| Nov 18, 2021 | Firm News

Indiana residents who can no longer work due to a medical condition may be eligible to receive Social Security Disability benefits. In order to qualify for SSD benefits, the individual applying for benefits must show that their condition meets the Social Security Administration’s (SSA’s) definition of disability. The easiest way to prove this is to show that your condition is included on the SSA’s Listing of Impairments.

What is the Listing of Impairments?

The SSA’s Listing of Impairments is essentially a list of medical conditions for each major body system that are considered severe enough to keep an adult individual from ‘substantial gainful activity.’ Part A of the Listing generally applies to adults, while Part B of the Listing applies to children under the age of 18, but Part A criteria can be used to evaluate children in certain situations. Generally, the condition must be permanent, be expected to result in death, or have lasted or be expected to last for at least 12 continuous months. However, some conditions have different duration criteria specified in the Listing.

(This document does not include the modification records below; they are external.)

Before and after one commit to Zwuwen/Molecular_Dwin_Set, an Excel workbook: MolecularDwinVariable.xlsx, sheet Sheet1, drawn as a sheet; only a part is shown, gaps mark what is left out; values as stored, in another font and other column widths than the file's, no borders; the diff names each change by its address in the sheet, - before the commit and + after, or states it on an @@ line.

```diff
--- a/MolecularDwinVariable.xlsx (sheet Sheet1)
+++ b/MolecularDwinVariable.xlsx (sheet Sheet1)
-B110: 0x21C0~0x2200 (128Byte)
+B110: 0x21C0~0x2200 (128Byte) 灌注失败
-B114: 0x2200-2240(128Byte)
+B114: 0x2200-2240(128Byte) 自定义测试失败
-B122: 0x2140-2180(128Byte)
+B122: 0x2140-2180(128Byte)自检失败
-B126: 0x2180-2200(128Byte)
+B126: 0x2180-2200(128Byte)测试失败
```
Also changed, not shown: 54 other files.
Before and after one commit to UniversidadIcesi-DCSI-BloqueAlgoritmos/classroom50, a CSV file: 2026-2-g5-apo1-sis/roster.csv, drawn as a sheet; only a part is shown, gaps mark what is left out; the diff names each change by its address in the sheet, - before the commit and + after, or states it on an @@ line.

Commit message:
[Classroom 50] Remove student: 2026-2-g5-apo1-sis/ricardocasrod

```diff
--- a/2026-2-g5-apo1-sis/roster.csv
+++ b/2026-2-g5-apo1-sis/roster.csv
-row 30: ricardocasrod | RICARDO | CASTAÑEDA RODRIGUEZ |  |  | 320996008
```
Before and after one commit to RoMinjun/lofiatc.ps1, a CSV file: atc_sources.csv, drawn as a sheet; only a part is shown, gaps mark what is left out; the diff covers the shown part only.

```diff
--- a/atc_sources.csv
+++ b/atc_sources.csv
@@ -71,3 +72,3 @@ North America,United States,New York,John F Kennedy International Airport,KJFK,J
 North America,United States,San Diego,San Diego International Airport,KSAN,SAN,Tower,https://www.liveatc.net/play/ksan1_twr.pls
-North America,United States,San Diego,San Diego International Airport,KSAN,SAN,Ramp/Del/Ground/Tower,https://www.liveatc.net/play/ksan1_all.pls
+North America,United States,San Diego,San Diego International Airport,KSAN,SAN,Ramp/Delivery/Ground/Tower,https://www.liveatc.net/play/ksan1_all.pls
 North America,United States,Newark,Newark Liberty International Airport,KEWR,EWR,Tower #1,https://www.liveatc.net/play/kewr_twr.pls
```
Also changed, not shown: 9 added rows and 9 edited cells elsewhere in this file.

Determining whether an individual’s impairment is included in the Listing of Impairments is the third step in the disability claim evaluation process. The SSA will first determine whether you are engaging in substantial gainful activity (not working at all or working, but not at a substantial gainful activity (SGA) level) and then determine if your impairment is severe.

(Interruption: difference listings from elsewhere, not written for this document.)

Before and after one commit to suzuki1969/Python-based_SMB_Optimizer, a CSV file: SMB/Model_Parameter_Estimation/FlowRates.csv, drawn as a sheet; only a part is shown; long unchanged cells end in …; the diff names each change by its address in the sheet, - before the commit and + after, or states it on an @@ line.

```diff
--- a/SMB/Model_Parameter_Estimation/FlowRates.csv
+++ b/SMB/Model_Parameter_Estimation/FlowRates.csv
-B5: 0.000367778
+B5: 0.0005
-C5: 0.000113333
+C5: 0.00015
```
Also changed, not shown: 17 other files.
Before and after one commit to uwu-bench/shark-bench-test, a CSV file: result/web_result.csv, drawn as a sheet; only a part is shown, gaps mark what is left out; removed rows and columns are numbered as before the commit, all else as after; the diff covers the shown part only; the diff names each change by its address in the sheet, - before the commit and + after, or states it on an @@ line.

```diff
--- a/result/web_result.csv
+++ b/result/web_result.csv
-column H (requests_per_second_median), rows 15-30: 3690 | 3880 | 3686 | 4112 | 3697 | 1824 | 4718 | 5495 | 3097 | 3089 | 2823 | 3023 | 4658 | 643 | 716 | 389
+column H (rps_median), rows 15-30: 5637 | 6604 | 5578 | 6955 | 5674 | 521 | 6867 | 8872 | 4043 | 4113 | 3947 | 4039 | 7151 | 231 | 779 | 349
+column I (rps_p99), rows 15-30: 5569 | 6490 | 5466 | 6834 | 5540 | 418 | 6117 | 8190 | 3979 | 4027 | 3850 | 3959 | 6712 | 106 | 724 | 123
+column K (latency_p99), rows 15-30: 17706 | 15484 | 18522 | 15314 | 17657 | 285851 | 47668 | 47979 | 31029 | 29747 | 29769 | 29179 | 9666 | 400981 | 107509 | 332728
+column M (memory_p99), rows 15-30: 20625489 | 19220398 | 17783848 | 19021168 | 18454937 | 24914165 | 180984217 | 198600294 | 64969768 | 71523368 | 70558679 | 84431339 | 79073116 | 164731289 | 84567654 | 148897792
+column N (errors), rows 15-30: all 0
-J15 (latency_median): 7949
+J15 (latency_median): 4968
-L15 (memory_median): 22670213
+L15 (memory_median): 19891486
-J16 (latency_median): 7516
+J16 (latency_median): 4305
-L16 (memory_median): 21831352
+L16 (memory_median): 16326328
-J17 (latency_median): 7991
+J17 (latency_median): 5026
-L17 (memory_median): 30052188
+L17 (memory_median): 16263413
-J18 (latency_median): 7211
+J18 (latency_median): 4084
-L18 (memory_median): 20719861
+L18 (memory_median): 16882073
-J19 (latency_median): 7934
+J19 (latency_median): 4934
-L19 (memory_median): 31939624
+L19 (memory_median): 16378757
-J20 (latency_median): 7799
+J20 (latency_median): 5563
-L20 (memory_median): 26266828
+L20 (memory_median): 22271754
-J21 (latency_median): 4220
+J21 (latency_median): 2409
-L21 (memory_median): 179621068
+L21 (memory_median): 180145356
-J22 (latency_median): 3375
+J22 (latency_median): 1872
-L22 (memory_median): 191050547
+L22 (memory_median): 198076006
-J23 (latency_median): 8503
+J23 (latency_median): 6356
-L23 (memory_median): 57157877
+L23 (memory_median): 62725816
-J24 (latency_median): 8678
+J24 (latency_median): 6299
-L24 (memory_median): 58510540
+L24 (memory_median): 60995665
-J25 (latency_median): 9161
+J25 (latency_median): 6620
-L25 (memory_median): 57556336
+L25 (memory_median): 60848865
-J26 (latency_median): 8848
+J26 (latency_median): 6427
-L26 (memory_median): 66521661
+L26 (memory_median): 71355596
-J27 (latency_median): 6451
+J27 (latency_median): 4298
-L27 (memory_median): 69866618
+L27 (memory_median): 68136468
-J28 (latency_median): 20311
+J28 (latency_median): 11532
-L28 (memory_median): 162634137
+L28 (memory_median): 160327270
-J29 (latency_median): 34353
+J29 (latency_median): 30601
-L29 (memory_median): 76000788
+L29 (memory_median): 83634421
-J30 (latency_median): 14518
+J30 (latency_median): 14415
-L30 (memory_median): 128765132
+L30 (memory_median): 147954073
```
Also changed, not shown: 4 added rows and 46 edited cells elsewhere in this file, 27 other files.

If an individual’s impairment meets the criteria in the Listing of Impairments, that is enough to prove that they are ‘disabled,’ according to the terms of the SSA, and they will qualify for disability benefits.

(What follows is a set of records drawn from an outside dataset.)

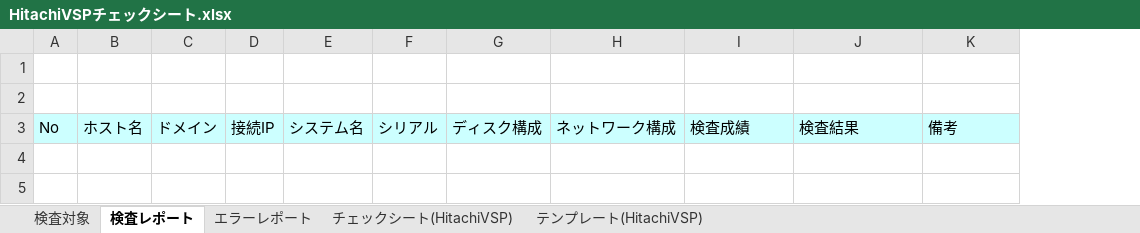
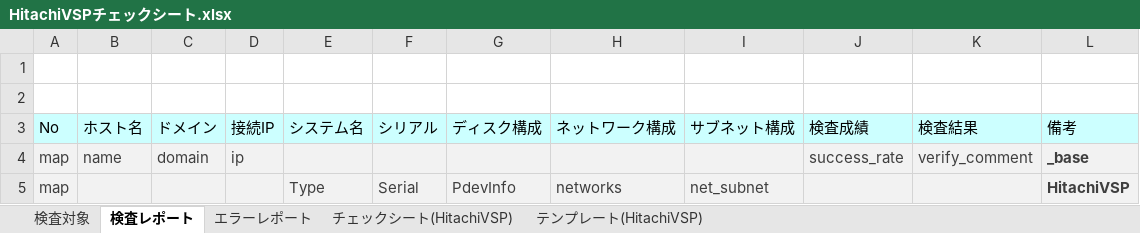
Before and after one commit to frsw3nr/gradle-server-acceptance, an Excel workbook: template/Hitachi_VSP/HitachiVSPチェックシート.xlsx, sheet 検査レポート, drawn as a sheet; values as stored, in another font and other column widths than the file's, no borders; the diff names each change by its address in the sheet, - before the commit and + after, or states it on an @@ line.

```diff
--- a/template/Hitachi_VSP/HitachiVSPチェックシート.xlsx (sheet 検査レポート)
+++ b/template/Hitachi_VSP/HitachiVSPチェックシート.xlsx (sheet 検査レポート)
+column I (サブネット構成), empty
@@ row 4 unhidden: map | name | domain | ip |  |  |  |  |  | success_rate | verify_comment | _base @@
+row 5: map |  |  |  | Type | Serial | PdevInfo | networks | net_subnet |  |  | HitachiVSP
```
Also changed, not shown: sheet チェックシート(HitachiVSP), hidden cells, template/FJ_Eternus/ETERNUSチェックシート.xlsx, template/Solaris/Solarisチェックシート.xlsx, 28 other files.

What if my condition is not listed?

Having a condition included in the Listing of Impairments is often the easiest way to qualify for Social Security Disability benefits, but it is not the only way. If your condition is not listed, the SSA will evaluate your past relevant work and your residual functional capacity in step four, and your ability to adjust to other work in step five of the evaluation process. If the SSA finds that you cannot do your past relevant work and cannot adjust to other work, the SSA will determine that you are ‘disabled’ and award you benefits. An SSD attorney can represent you throughout the process and give you the best chance at avoiding denial of your application for benefits.